Aged care staff cop the blame for vaccine bungling
The Morrison government has used aged care workers as scapegoats for low vaccination rates.
Aged care assistant in nursing Janine Quinn believes the Morrison government’s decision to make COVID-19 vaccination mandatory for nursing home staff was designed to shift attention away from the government’s own vaccination failures.
The government announced in June that all residential aged care workers must get at least a first dose of a COVID-19 vaccine by mid-September.
This was an exercise in “blame shifting” said Janine, who is president of the Mercy Place Albury Branch of the NSWNMA.
“The COVID-19 vaccination rollout has been a classic case of “too little, too late”. The government is desperate because they know they’ve mucked it up,” Janine said.
“All the time, they are trying to shift the blame rather than take responsibility for what they have and haven’t done.”
In February, Aged Care Services Minister Richard Colbeck and Health and Aged Care Minister Greg Hunt jointly announced that the aged care vaccination rollout would take six weeks.
“Vaccination for residents and staff will be made available through residential aged care facilities where they live or work, and it will be administered through an in-reach workforce provider,” Minister Hunt said in a media release on 16 February.
Two thirds of AGED CARE staff unvaccinated
Federal Department of Health data showed that as of 25 June, two thirds of aged care staff nationally had not received a single dose of vaccine.
“The government is putting the onus on individual workers to get vaccinated rather than supplying vaccines at the workplace as promised,” Janine said.
“It (COVID vaccination) is a big issue that aged care staff talk about all the time.
“We get our annual flu shots at work, usually just before starting a shift. The company arranges it and it’s convenient.
“Why couldn’t the government do the same with the COVID vaccine? Some staff at my facility got residents’ leftovers but otherwise we have to make our own arrangements.”
She said nursing home staff are “badly understaffed, burnt out and exhausted.”
“The last thing we want is to have to fight to get an appointment at a doctor or clinic when vaccines – especially Pfizer – are still in short supply.
“One of our members had to drive for an hour to get his first shot,” Janine said. The only day available for his second appointment was a day he worked so he had to take annual leave, which he’s not happy about.
“Members are asking whether they will get paid time off if the COVID vaccine makes them sick.

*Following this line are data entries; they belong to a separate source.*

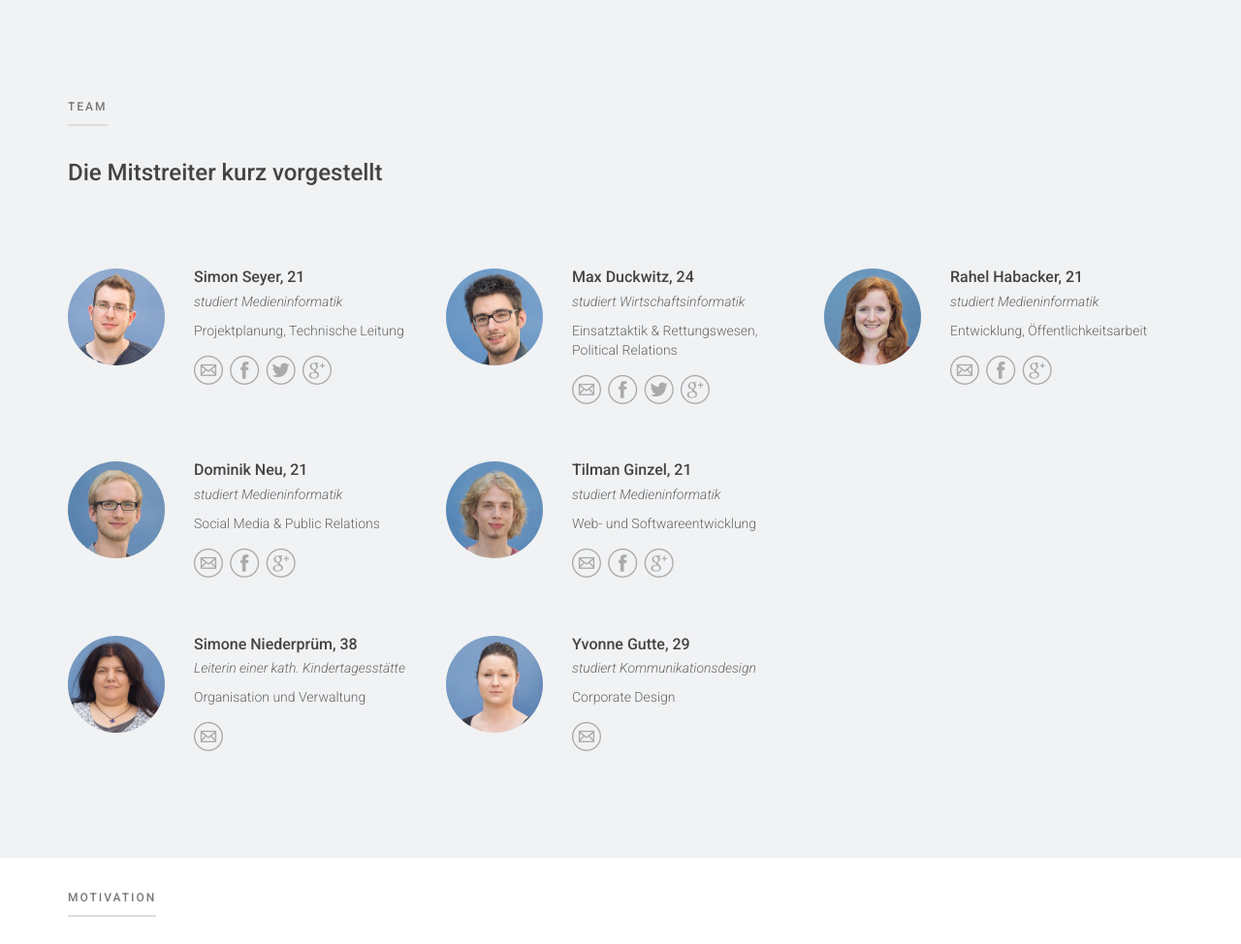
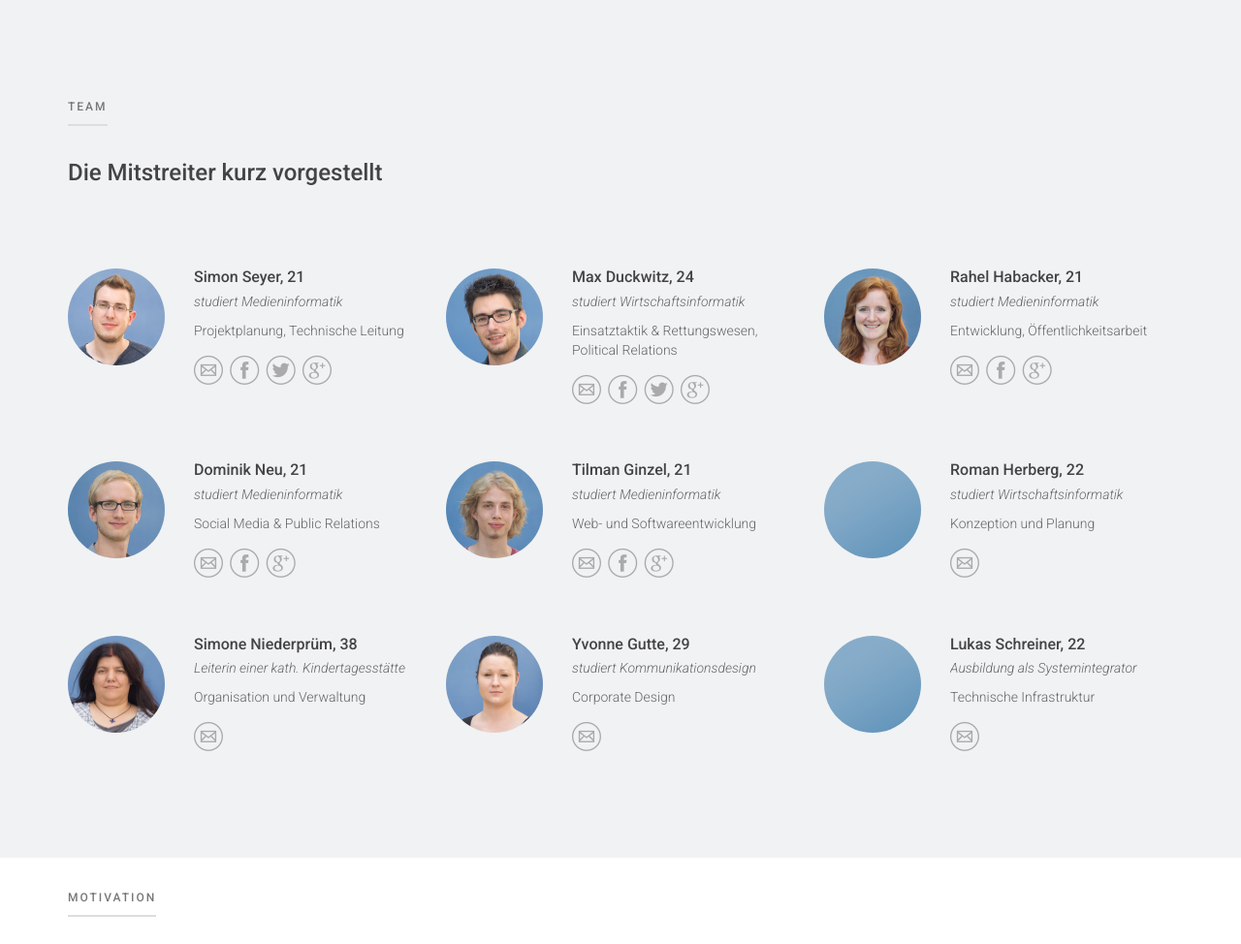
Before and after one commit to Eldorado234/zuks-django, a Django app: page / in a window 1280 px wide. Shown: the part 1652-2626 px from the top of the page at 97% size. Run offline with Django 3.2, Linux system fonts and the light colour scheme; some libraries are stand-ins or nearby versions.

Commit message:
Added Roman and Lukas to the list of contributers

```diff
--- a/templates/core/index.html
+++ b/templates/core/index.html
@@ -248,6 +248,26 @@
                         </div>
                     </div>
                 </div>
+                <!--end:.col-->
+                <div class="col-lg-4 padding-top-50">
+                    <div class="person media">
+                        <div class="person-avatar pull-left">
+                            <img src="{% static "img/avatar/default.jpg" %}" class="avatar size-default img-circle" alt="Tilman Ginzel">
+                        </div>
+                        <div class="media-body">
+                            <h4 class="person-name">Roman Herberg, 22</h4>
+                            <p>
+                                <i>studiert Wirtschaftsinformatik</i>
+                            </p>
+                            <p class="person-brief muted">
+                                Konzeption und Planung
+                            </p>
+                            <div class="social-links">
+                                <a href="mailto:roman.herberg@zuks.org" target="_blank"><i class="social-icon-email"></i></a>
+                            </div>
+                        </div>
+                    </div>
+                </div>
             </div>
             <!--end:.row-->
             <div class="row">
@@ -286,6 +306,26 @@
                             </p>
                             <div class="social-links">
                                 <a href="mailto:yvonne.gutte@zuks.org" target="_blank"><i class="social-icon-email"></i></a>
+                            </div>
+                        </div>
+                    </div>
+                </div>
+                <!--end:.col-->
+                <div class="col-lg-4 padding-top-50">
+                    <div class="person media">
+                        <div class="person-avatar pull-left">
+                            <img src="{% static "img/avatar/default.jpg" %}" class="avatar size-default img-circle" alt="Tilman Ginzel">
+                        </div>
+                        <div class="media-body">
+                            <h4 class="person-name">Lukas Schreiner, 22</h4>
+                            <p>
+                                <i>Ausbildung als Systemintegrator</i>
+                            </p>
+                            <p class="person-brief muted">
+                                Technische Infrastruktur
+                            </p>
+                            <div class="social-links">
+                                <a href="mailto:lukas.schreiner@zuks.org" target="_blank"><i class="social-icon-email"></i></a>
                             </div>
                         </div>
                     </div>
```
Also changed, not shown: static/img/avatar/default.jpg (added).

A lot of people got sick from this year’s flu shot and some of them have used up all their sick leave.”
A sense of abandonment
With the NSW/Victoria border again closed, Albury workers like Janine who live in Victoria also have to cope with long traffic queues, which makes it even harder to arrange medical appointments.
She said members were asking why the government made COVID vaccination mandatory for nursing home staff but not visitors, including contractors.
“In aged care across the board, you cannot come into a facility if you haven’t had your flu shot. The flu shot treats everyone equally – why not the COVID vaccination?”
Janine said the public focus on unvaccinated aged care staff would likely make it even harder to attract workers to the sector.
“It’s always been hard to get enough staff and, now that we are more in the public eye following the royal commission, even less people want to work in aged care.
“We have had a lot of people leave the industry recently and management is finding it hard to replace them, which means we will have to work short.
“There’s a sense of abandonment: staff feel that the government is letting them down again and again on so many levels, including lack of staffing ratios and low pay.
“Aged care workers can walk into disability care and get paid $10 an hour more.”
Janine says that despite negative publicity there is strong community support for aged care workers in the Albury district.
“We’ve had a good response to our campaign to win mandatory ratios for nurses in aged care – recently we collected over 200 signatures on a petition in one day.”